*** Dataset records ***
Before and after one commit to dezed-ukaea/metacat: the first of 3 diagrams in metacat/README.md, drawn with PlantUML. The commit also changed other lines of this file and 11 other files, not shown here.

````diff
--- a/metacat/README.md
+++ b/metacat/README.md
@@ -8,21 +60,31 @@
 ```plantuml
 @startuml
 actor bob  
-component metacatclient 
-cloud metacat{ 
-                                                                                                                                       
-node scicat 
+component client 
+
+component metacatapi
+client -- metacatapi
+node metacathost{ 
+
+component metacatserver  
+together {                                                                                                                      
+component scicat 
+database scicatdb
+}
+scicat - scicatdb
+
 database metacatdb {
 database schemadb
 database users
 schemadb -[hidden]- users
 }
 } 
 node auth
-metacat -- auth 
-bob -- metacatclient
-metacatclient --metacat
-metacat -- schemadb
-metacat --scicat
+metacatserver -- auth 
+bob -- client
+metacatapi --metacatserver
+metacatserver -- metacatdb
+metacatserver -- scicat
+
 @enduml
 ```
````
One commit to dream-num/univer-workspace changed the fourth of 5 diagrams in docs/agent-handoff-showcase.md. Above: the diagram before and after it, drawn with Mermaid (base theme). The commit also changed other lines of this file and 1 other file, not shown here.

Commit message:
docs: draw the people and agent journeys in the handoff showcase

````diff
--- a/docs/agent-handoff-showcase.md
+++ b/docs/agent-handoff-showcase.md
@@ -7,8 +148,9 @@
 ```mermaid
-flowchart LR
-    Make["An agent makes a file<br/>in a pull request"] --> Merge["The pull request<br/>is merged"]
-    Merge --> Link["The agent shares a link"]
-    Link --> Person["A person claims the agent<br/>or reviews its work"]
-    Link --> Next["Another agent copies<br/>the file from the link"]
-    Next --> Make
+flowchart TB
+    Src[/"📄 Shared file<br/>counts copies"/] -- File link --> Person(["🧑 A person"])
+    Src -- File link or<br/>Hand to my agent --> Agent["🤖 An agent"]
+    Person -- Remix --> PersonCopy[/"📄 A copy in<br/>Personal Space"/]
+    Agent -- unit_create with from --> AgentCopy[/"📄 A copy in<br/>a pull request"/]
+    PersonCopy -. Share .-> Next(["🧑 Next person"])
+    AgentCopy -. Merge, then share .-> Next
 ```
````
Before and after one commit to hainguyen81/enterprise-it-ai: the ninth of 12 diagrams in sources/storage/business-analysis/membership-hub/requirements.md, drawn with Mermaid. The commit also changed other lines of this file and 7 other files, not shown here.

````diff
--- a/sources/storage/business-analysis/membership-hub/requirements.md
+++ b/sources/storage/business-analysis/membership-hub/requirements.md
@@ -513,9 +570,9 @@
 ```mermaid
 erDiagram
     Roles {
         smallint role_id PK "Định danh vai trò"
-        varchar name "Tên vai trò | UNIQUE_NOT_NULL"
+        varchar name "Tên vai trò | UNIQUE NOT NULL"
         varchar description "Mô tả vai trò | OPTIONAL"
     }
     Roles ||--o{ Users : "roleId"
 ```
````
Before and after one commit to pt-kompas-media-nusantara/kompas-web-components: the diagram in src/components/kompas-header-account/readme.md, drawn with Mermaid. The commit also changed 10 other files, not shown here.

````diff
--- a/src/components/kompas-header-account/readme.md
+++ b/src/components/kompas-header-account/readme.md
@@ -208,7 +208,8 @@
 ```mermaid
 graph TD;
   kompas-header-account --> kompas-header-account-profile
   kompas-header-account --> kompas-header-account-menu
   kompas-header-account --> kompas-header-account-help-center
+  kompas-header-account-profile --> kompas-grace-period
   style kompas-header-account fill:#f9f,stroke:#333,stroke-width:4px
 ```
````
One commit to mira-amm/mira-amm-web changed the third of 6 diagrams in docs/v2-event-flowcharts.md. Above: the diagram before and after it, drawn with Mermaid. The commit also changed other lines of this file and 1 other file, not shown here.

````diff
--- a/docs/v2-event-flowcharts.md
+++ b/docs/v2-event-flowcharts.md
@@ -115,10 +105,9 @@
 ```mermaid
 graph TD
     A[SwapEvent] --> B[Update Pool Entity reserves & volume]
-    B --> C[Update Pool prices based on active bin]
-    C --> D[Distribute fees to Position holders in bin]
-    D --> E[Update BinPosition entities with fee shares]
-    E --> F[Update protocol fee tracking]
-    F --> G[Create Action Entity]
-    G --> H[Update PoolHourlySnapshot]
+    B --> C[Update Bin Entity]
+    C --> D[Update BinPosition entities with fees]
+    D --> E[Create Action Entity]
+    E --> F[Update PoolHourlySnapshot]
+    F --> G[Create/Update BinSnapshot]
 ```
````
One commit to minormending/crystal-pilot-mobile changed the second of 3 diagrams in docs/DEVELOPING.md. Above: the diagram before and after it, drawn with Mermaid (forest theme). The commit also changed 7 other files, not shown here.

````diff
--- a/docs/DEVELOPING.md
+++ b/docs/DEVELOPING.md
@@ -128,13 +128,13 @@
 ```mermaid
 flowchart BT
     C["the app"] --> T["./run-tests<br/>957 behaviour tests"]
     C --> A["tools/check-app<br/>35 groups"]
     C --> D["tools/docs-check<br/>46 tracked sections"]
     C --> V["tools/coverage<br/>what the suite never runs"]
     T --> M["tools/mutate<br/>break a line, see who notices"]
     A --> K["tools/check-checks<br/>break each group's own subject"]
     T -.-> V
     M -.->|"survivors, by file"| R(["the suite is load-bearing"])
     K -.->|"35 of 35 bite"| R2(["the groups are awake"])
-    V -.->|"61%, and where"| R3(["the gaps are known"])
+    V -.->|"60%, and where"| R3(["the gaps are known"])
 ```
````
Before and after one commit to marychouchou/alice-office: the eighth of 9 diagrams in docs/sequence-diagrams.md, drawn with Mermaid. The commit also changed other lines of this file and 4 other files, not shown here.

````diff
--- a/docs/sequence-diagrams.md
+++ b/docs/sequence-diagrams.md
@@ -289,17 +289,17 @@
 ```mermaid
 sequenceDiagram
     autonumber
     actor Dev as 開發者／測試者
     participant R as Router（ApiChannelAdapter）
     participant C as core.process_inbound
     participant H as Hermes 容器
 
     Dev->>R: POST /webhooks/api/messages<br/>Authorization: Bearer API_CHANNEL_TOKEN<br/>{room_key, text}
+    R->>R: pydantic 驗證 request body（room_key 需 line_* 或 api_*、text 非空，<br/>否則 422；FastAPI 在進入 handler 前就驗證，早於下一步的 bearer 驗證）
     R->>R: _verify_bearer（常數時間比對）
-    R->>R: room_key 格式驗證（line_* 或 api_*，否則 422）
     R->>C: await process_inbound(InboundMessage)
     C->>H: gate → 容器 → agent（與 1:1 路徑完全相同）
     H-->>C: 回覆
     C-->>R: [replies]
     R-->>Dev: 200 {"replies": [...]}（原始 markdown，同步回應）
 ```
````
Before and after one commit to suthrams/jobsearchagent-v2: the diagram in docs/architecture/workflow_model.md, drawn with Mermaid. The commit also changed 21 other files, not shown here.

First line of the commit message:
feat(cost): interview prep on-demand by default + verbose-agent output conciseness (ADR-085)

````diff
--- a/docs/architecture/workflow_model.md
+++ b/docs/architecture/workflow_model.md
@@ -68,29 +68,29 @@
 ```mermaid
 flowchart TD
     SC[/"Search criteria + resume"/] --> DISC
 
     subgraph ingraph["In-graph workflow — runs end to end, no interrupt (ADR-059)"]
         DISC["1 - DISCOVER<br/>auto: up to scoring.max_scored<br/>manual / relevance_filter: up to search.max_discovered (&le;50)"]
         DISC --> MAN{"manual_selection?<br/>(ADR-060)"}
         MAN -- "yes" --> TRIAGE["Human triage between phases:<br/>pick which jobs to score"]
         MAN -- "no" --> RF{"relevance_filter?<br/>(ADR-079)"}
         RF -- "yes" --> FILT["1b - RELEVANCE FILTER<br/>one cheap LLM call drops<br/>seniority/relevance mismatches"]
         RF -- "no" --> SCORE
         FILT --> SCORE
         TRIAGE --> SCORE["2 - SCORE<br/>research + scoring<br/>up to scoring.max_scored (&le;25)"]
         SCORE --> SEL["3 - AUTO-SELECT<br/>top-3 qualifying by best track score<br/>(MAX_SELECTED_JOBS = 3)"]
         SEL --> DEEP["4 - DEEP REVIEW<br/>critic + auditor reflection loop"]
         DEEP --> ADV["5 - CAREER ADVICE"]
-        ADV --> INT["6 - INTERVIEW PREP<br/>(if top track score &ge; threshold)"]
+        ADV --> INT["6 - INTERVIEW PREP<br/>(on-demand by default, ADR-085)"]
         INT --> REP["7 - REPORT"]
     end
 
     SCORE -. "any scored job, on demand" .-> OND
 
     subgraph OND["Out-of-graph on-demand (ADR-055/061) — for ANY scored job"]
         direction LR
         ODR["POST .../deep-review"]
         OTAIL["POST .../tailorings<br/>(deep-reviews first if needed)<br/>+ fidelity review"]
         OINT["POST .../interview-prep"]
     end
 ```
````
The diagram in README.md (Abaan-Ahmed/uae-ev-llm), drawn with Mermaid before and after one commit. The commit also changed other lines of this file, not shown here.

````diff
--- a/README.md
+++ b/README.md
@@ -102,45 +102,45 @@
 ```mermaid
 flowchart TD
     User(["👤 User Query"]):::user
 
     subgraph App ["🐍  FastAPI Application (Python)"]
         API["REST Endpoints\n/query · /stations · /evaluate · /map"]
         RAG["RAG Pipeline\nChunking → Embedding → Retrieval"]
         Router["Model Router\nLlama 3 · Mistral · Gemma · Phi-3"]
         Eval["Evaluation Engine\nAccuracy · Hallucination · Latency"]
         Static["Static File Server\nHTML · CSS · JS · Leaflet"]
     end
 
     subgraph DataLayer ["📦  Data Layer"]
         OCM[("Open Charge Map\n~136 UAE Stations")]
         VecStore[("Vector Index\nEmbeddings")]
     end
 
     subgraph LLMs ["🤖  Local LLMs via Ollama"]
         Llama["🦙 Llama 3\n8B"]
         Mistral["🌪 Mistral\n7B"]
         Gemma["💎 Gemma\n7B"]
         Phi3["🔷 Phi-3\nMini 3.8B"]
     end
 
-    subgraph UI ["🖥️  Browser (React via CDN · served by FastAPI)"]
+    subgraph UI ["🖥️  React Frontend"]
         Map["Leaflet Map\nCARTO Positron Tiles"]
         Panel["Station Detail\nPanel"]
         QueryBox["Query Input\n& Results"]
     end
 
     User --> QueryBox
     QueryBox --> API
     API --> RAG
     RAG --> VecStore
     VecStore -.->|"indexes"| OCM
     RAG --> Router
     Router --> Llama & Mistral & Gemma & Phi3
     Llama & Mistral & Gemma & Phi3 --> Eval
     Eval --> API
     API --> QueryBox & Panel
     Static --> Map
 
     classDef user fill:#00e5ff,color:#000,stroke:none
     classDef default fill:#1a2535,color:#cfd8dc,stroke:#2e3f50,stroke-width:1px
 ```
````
*** End of Dataset records ***
→ Assigned task
Find how many lines in the entries above use the word "AgentCopy". Write the number alone.

→ Exercise response
2